Member since:
2010-01-07

The Wright estate made a deal with the Smithsonian (the US's National Air and Space Museum): you can display a Wright flyer, and you don't say anything about any other aviation pioneers.


The deal was that the Smithsonian would get to display the 1903 Kitty Hawk Wright Flyer in exchange for being honest about the changes Glenn Curtiss made to the abortive Langley Aerodrome to get it into the air.

With Smithsonian approval, Glenn Curtiss extensively modified the Aerodrome and made a few short flights in it in 1914, as part of an unsuccessful attempt to bypass the Wright Brothers' patent on aircraft and to vindicate Langley. Based on these flights, the Smithsonian displayed the Aerodrome in its museum as the first heavier-than-air manned, powered aircraft "capable of flight." The dispute finally ended in 1942 when the Smithsonian published details of the Curtiss modifications to the Aerodrome and recanted its claims for the aircraft.


The Wrights' path to Kitty Hawk is well documented at every step along the way.

You cannot build an aircraft without understanding the problems of structural integrity, lift and dynamic control in three dimensions. It takes years of work to get that far and it leaves traces.

http://www.grc.nasa.gov/WWW/Wright/airplane/tunnel.html

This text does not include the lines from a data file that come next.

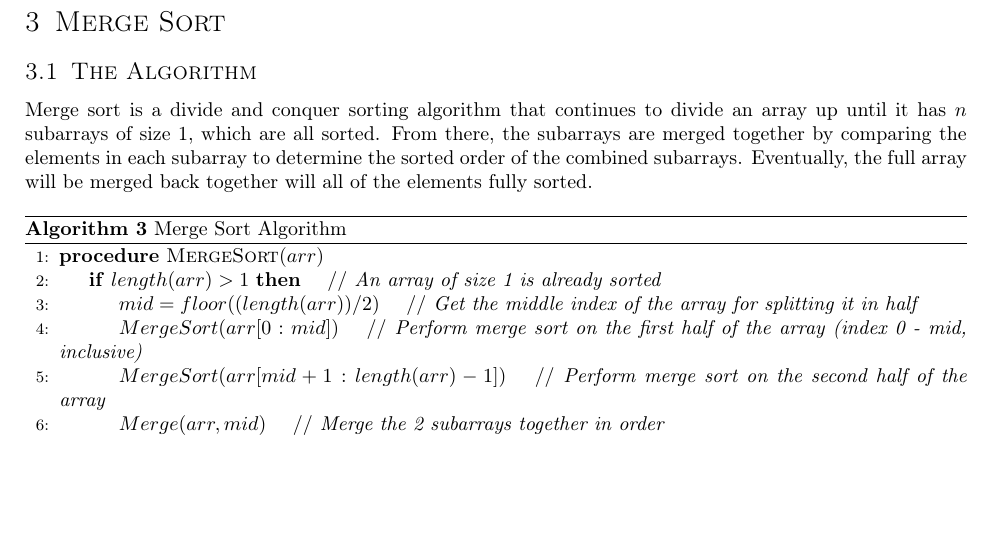
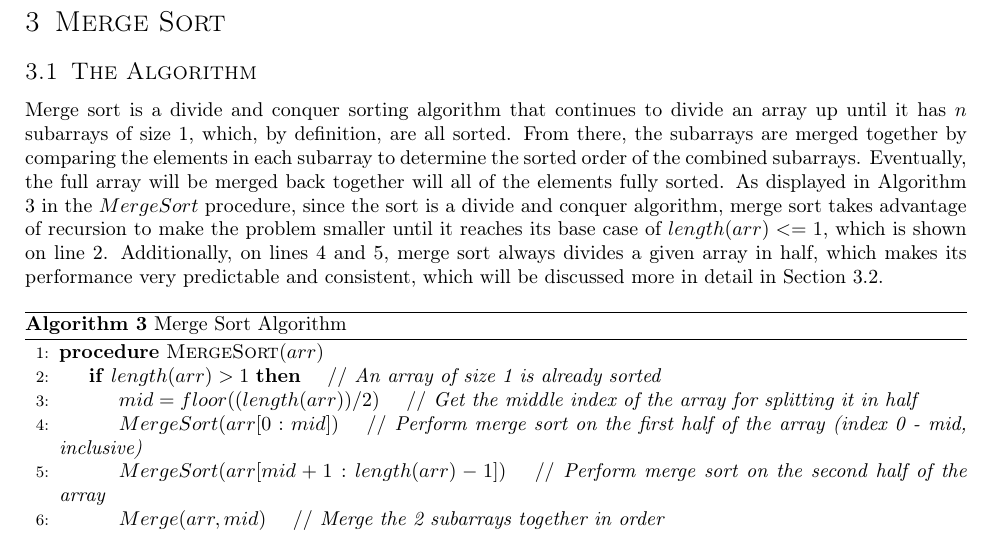
Before and after one commit to joshuaseligman/algo-f22, a LaTeX problem sheet (assignment2/latexWriteup/assignment2.tex): part of page 4 of 5, cut so that both start at the same text, the shorter picture padded with empty space. Compiled offline with pdfLaTeX.

Commit message:
Finished algorithm section for merge sort for now

```diff
--- a/assignment2/latexWriteup/assignment2.tex
+++ b/assignment2/latexWriteup/assignment2.tex
@@ -139,7 +139,7 @@ In Table \ref{comparisonsTable}, insertion sort is shown to have 3 very differen
 
 \section{Merge Sort}
 \subsection{The Algorithm}
-Merge sort is a divide and conquer sorting algorithm that continues to divide an array up until it has $n$ subarrays of size 1, which are all sorted. From there, the subarrays are merged together by comparing the elements in each subarray to determine the sorted order of the combined subarrays. Eventually, the full array will be merged back together will all of the elements fully sorted.
+Merge sort is a divide and conquer sorting algorithm that continues to divide an array up until it has $n$ subarrays of size 1, which, by definition, are all sorted. From there, the subarrays are merged together by comparing the elements in each subarray to determine the sorted order of the combined subarrays. Eventually, the full array will be merged back together will all of the elements fully sorted. As displayed in Algorithm \ref{algorithm:mergeSort} in the $MergeSort$ procedure, since the sort is a divide and conquer algorithm, merge sort takes advantage of recursion to make the problem smaller until it reaches its base case of $length(arr) <= 1$, which is shown on line 2. Additionally, on lines 4 and 5, merge sort always divides a given array in half, which makes its performance very predictable and consistent, which will be discussed more in detail in Section \ref{mergeSortAnalysis}.
 
 \begin{algorithm}
   \caption{Merge Sort Algorithm}
```
Also changed, not shown: assignment2/latexWriteup/assignment2.pdf, assignment2/latexWriteup/assignment2.tex (2 more changed lines).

Reply Parent Score: 6

jazman777 Member since:
2013-02-27

OK, more refined; the deal really is about establishing the Wright brothers as first in flight, bar none:

http://historybycontract.org/?cat=4

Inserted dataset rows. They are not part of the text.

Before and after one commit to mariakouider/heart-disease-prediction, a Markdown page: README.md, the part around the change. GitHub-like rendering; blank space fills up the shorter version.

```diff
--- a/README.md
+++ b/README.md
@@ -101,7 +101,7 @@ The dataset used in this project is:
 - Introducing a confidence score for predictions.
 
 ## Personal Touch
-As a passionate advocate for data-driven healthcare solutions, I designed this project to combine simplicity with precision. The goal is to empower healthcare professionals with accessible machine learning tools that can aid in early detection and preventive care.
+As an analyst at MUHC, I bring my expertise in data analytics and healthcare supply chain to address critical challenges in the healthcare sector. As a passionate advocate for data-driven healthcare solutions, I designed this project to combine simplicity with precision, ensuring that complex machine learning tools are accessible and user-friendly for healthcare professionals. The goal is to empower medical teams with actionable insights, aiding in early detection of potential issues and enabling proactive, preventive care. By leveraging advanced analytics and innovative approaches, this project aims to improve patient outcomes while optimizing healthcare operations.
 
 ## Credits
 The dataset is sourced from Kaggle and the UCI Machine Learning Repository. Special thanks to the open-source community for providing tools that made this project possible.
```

Reply Parent Score: 3

westlake Member since:
2010-01-07

OK, more refined; the deal really is about establishing the Wright brothers as first in flight, bar none


For a devastating critique of the claims made for Gustave Whitehead read on:

http://www.wright-brothers.org/History_Wing/History_of_the_Airplane...

Here is a sampling of how Popular Aviation naively re-told these tall tales in 1935.

1899 — "...in the Oakland suburb of Pittsburgh in the Spring of 1899, [a]…steam-driven model had carried him and his assistant a distance of almost a mile. Firemen…lent their assistance that time to start the machine, while the assistant fed charcoal to the flame which heated water in the ordinary kitchen boiler which they were using. …[A]s they went onward and upward, steered by Gustave Whitehead at the controls in the front, they exceeded the distance originally planned and found themselves headed for a three-story brick house. Afraid to attempt to swerve, there was but one hope, namely that they might clear the top of the house. But they failed. Down fell the machine, all but demolished, while the agonized fireman in the back writhed with the pain of a scalded leg."

Reply Parent Score: 3